An electronic digest of media coverage of interest to members of The Florida Bar compiled each workday by the Public Information and Bar Services Department. Electronic links are only active in today's edition. For information on previous articles, please contact the publishing newspaper directly.


Links to online newspapers

Aug. 7, 2012

--The Florida Bar--


GWYNNE YOUNG: SUPPORT EDUCATION, BE INVOLVED-- Tampa Bay Business Journal, http://www.bizjournals.com/tampabay, Aug. 3, 2012.
The article profiles Florida Bar President Gwynne A. Young, including details of her professional life and goals as Bar president.
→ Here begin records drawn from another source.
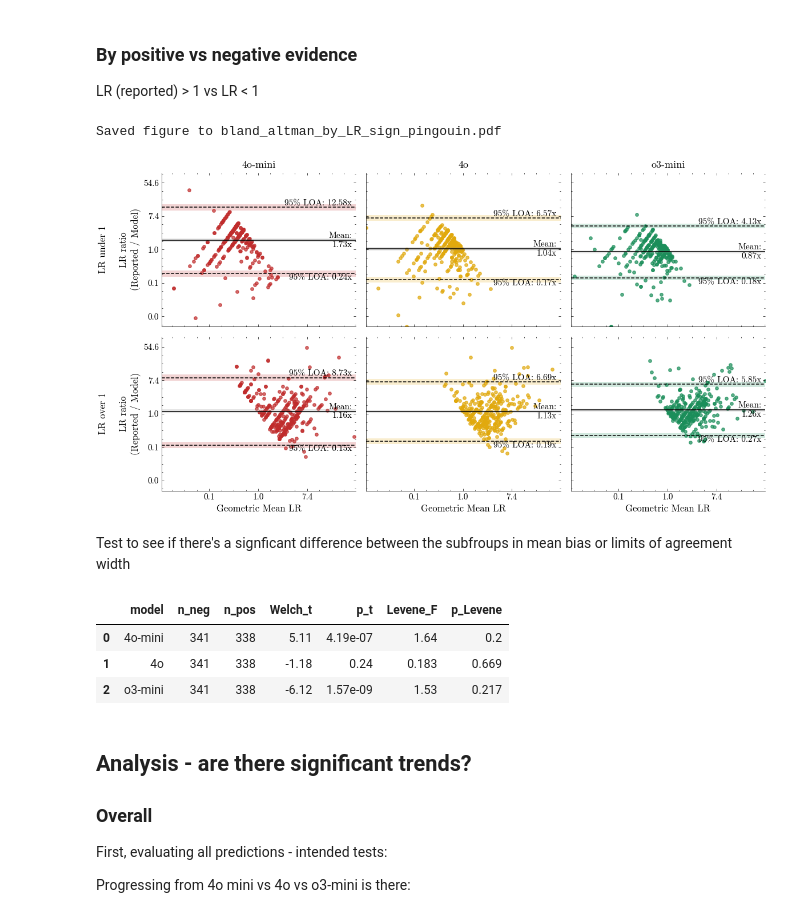
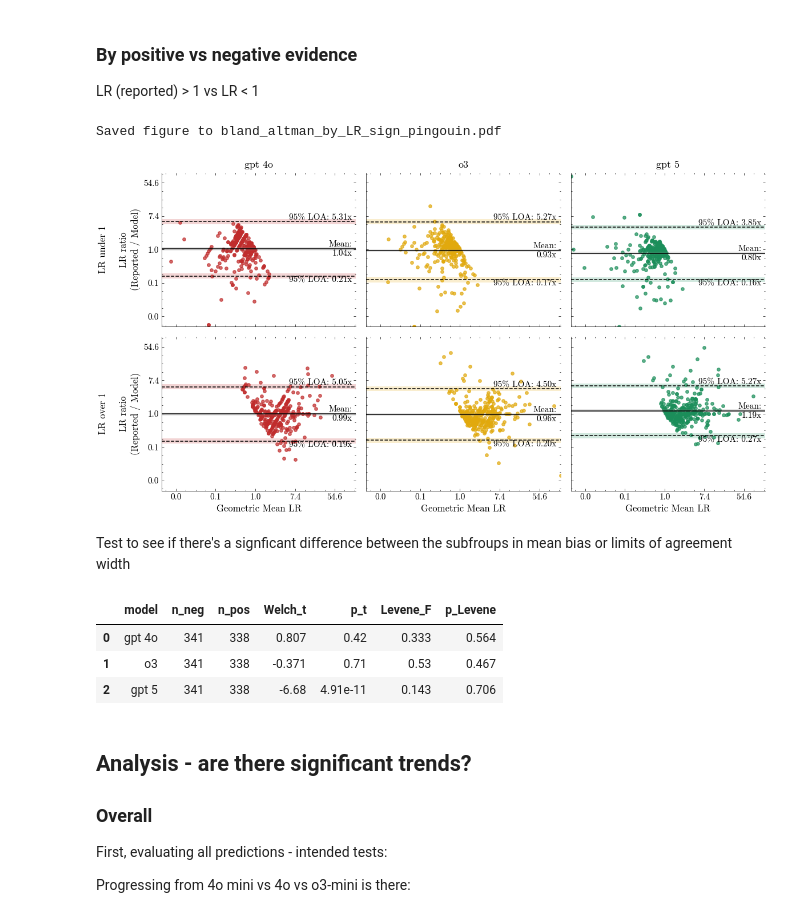
Before and after one commit to reblocke/llm_estimate_lrs, a Jupyter notebook: data_analysis.ipynb, the cells around one changed output. Drawn from its saved outputs; the diff is of its cells as text; code cells hidden in the pictures.

```diff
--- a/data_analysis.ipynb
+++ b/data_analysis.ipynb
@@ -35,7 +29,2 @@ print(df.head())
 # %% [markdown]
 First, ensure that there are no missing values - then create log transformed versions of each LR (aka "Weights of Evidence")
-# %%
-cols_to_log = ['lr_reported', 'lr_gpt-4o-mini-2024-07-18', 'lr_gpt-4o-2024-08-06', 'lr_o3-mini-2025-01-31']
-df[cols_to_log].le(0).any()
-for col in cols_to_log:
-    df[f'ln_{col}'] = np.log(df[col])
@@ -237,9 +258,9 @@ fmt = FuncFormatter(exp_fmt)
 
 # ── panel specification ──────────────────────────────────────────────
 panels = [
-    ("4o-mini", df["ln_lr_gpt-4o-mini-2024-07-18"], "#c02c2c"),  # red
-    ("4o",      df["ln_lr_gpt-4o-2024-08-06"],      "#e1a90d"),  # amber
-    ("o3-mini", df["ln_lr_o3-mini-2025-01-31"],     "#1b8e5a"),  # emerald
+    ("gpt 4o", df["ln_lr_gpt-4o-2024-11-20"], "#c02c2c"),  # red
+    ("o3",      df["ln_lr_o3-2025-04-16"],      "#e1a90d"),  # amber
+    ("gpt 5", df["ln_lr_gpt-5"],     "#1b8e5a"),  # emerald
 ]
 ln_ref = df["ln_lr_reported"]
 
@@ -326,9 +347,9 @@ fmt = FuncFormatter(exp_fmt)
 
 # ── model columns & colours (3 columns) ────────────────────────────
 MODELS = [
-    ("4o-mini", df["ln_lr_gpt-4o-mini-2024-07-18"], "#c02c2c"),  # red
-    ("4o",      df["ln_lr_gpt-4o-2024-08-06"],      "#e1a90d"),  # amber
-    ("o3-mini", df["ln_lr_o3-mini-2025-01-31"],     "#1b8e5a"),  # emerald
+    ("gpt 4o", df["ln_lr_gpt-4o-2024-11-20"], "#c02c2c"),  # red
+    ("o3",      df["ln_lr_o3-2025-04-16"],      "#e1a90d"),  # amber
+    ("gpt 5", df["ln_lr_gpt-5"],     "#1b8e5a"),  # emerald
 ]
 
 # ── feature‑type rows (5 rows) ─────────────────────────────────────
@@ -448,9 +469,9 @@ fmt = FuncFormatter(exp_fmt)
 
 # ── model columns & colours (3) ───────────────────────────────────
 MODELS = [
-    ("4o-mini", df["ln_lr_gpt-4o-mini-2024-07-18"], "#c02c2c"),  # red
-    ("4o",      df["ln_lr_gpt-4o-2024-08-06"],      "#e1a90d"),  # amber
-    ("o3-mini", df["ln_lr_o3-mini-2025-01-31"],     "#1b8e5a"),  # emerald
+    ("gpt 4o", df["ln_lr_gpt-4o-2024-11-20"], "#c02c2c"),  # red
+    ("o3",      df["ln_lr_o3-2025-04-16"],      "#e1a90d"),  # amber
+    ("gpt 5", df["ln_lr_gpt-5"],     "#1b8e5a"),  # emerald
 ]
 
 ln_ref = df["ln_lr_reported"]
@@ -544,7 +565,7 @@ fig.savefig("bland_altman_by_LR_sign_pingouin.pdf",
 print("Saved figure to bland_altman_by_LR_sign_pingouin.pdf")
 # %% [output]
 Saved figure to bland_altman_by_LR_sign_pingouin.pdf
-[figure, old version]
+[figure, new version]
 # %% [markdown]
 Test to see if there's a signficant difference between the subfroups in mean bias or limits of agreement width
 # %%
@@ -560,10 +581,13 @@ from scipy.stats import ttest_ind, levene
 ln_ref = df["ln_lr_reported"]
 
 # models to evaluate  (label, log‑predicted‑LR column)
+
+
+
 MODELS = [
-    ("4o-mini", df["ln_lr_gpt-4o-mini-2024-07-18"]),
-    ("4o",      df["ln_lr_gpt-4o-2024-08-06"]),
-    ("o3-mini", df["ln_lr_o3-mini-2025-01-31"])
+    ("gpt 4o", df["ln_lr_gpt-4o-2024-11-20"]),
+    ("o3",      df["ln_lr_o3-2025-04-16"]),
+    ("gpt 5", df["ln_lr_gpt-5"])
 ]
 
 # sub‑group masks
@@ -588,36 +612,36 @@ for model_name, ln_mod in MODELS:
     t_stat, p_t = ttest_ind(
         grp_vals[0], grp_vals[1],
         equal_var=False, nan_policy="omit"
     )
 
     # Levene test on variances (LoA width proxy)
     # center='mean' (standard Levene); use 'median' for Brown–Forsythe
     lev_stat, p_lev = levene(
         grp_vals[0], grp_vals[1],
         center='mean'
     )
 
     results.append({
         "model"        : model_name,
         "n_neg"        : len(grp_vals[0]),
         "n_pos"        : len(grp_vals[1]),
         "Welch_t"      : t_stat,
         "p_t"          : p_t,
         "Levene_F"     : lev_stat,
         "p_Levene"     : p_lev
     })
 
 # tidy table
 subgroup_tests = pd.DataFrame(results)
 
 # display (scientific notation for p‑values)
 with pd.option_context("display.float_format", lambda x: f"{x:.3g}"):
     display(subgroup_tests)
 # %% [output]
 |  | model | n_neg | n_pos | Welch_t | p_t | Levene_F | p_Levene |
-| 0 | 4o-mini | 341 | 338 | 5.11 | 4.19e-07 | 1.64 | 0.2 |
-| 1 | 4o | 341 | 338 | -1.18 | 0.24 | 0.183 | 0.669 |
-| 2 | o3-mini | 341 | 338 | -6.12 | 1.57e-09 | 1.53 | 0.217 |
+| 0 | gpt 4o | 341 | 338 | 0.807 | 0.42 | 0.333 | 0.564 |
+| 1 | o3 | 341 | 338 | -0.371 | 0.71 | 0.53 | 0.467 |
+| 2 | gpt 5 | 341 | 338 | -6.68 | 4.91e-11 | 0.143 | 0.706 |
 # %% [markdown]
 ## Analysis - are there significant trends?
 
```
Also changed, not shown: parts of 14 cells of this notebook, 14 other files.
Young has lived in the Tampa Bay area for 56 years and is a shareholder at Carlton Fields, where she has worked for 35 years. From the article: "My goals as president are to encourage women, minorities and other diverse groups to apply for and become involved with the Bar; to continue to work to ensure adequate funding for the courts including working to help restore the $30 million in funding cut from the clerks' budget, and to seek adequate funding for legal services to the poor; and to continue the Bar's Judicial Merit Retention Education Program, to help educate Bar members and the public about judicial merit retention."

COLE, HOGAN EARN JUSTICE TEACHING HONORS-- Jacksonville Daily Record, http://www.jaxdailyrecord.com, Aug. 6, 2012.
Two members of the Jacksonville legal community were recognized during the recent Florida Bar Annual Convention. Fourth Circuit Judge Karen Cole was honored with the first Justice Teaching "Jurist of the Year" award and attorney Wayne Hogan with the first "Volunteer of the Year" award. They were recognized by the Bar's Law Related Education Committee during the judicial luncheon at the convention.
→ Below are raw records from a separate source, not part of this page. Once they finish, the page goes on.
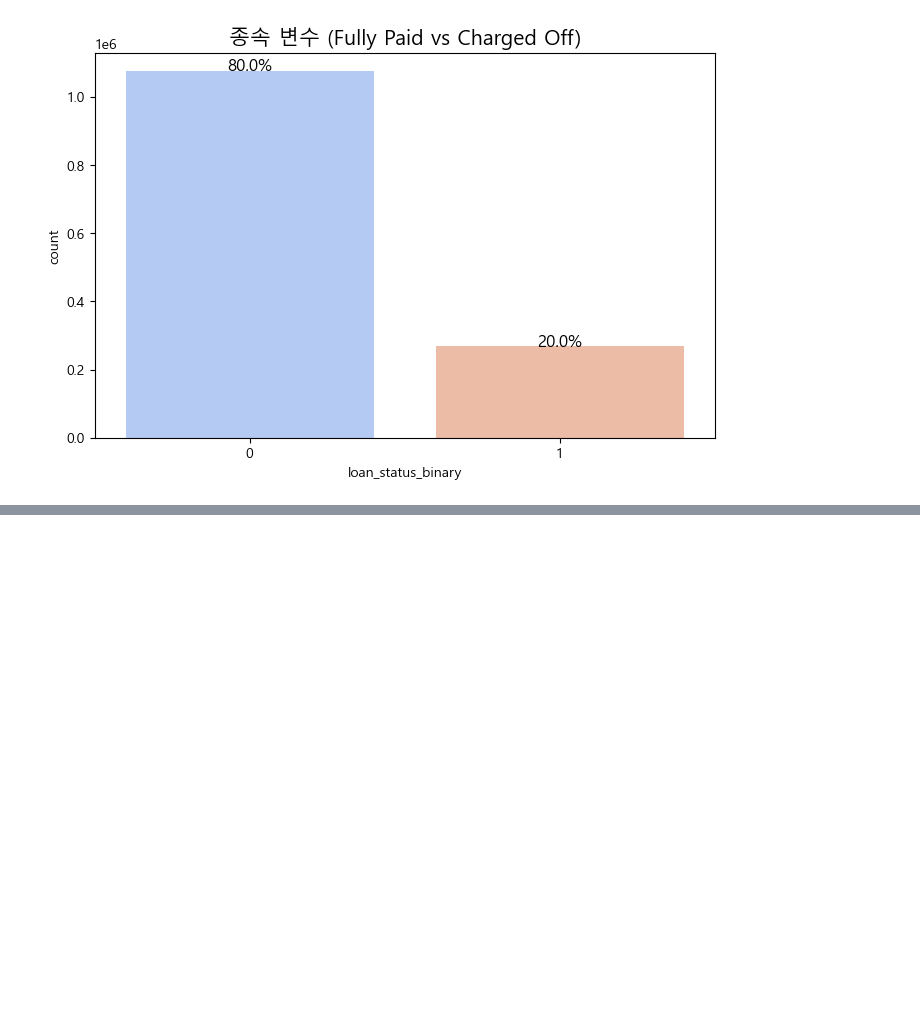
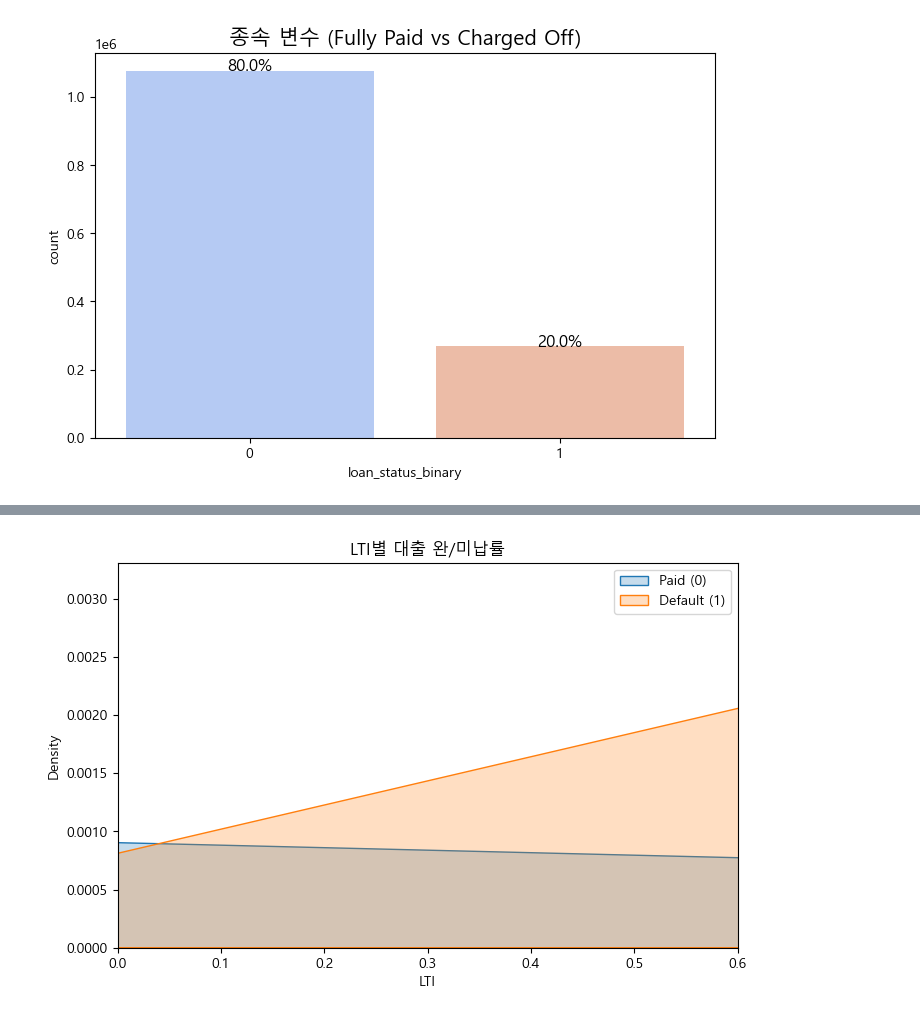
Before and after one commit to urinamu10/LendingClub, a Jupyter notebook: 3. EDA 분석.ipynb, the cells around one changed output, grey strips where cells are left out. Saved outputs shown, nothing was run; the diff lists cells and outputs as text; code cells hidden in the pictures; blank space fills up the shorter version.

```diff
--- a/3. EDA 분석.ipynb
+++ b/3. EDA 분석.ipynb
@@ -225,0 +363,10 @@ plt.grid(axis='y', linestyle='--', alpha=0.5)
+# %%
+plt.figure(figsize=(8, 5))
+sns.kdeplot(df[df['loan_status_binary']==0]['LTI'], label='Paid (0)', shade=True)
+sns.kdeplot(df[df['loan_status_binary']==1]['LTI'], label='Default (1)', shade=True)
+plt.xlim(0, 0.6)
+plt.title('LTI별 대출 완/미납률')
+plt.legend()
+plt.show()
+# %% [output]
+[figure, added]
```
Also changed, not shown: parts of 58 cells of this notebook.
--Legal Profession--

JALA TO CUT STAFF BY 20%-- Jacksonville Daily Record, http://www.jaxdailyrecord.com, Aug. 6, 2012.
Funding declines for Jacksonville Area Legal Aid will cause the organization to lay off about 20 percent of its staff in the coming weeks. Including satellite offices, JALA employs about 85 people. A 20 percent cut would indicate a loss of 17 positions. A major source of funding for JALA and other legal aid organizations is the Interest on Trust Accounts program, commonly referred to as IOTA, that is managed by The Florida Bar Foundation. With interest rates at historically low levels, legal aid organizations are struggling to maintain their levels of service. The downward trend in interest rates means less funding per grant request.

--Judiciary--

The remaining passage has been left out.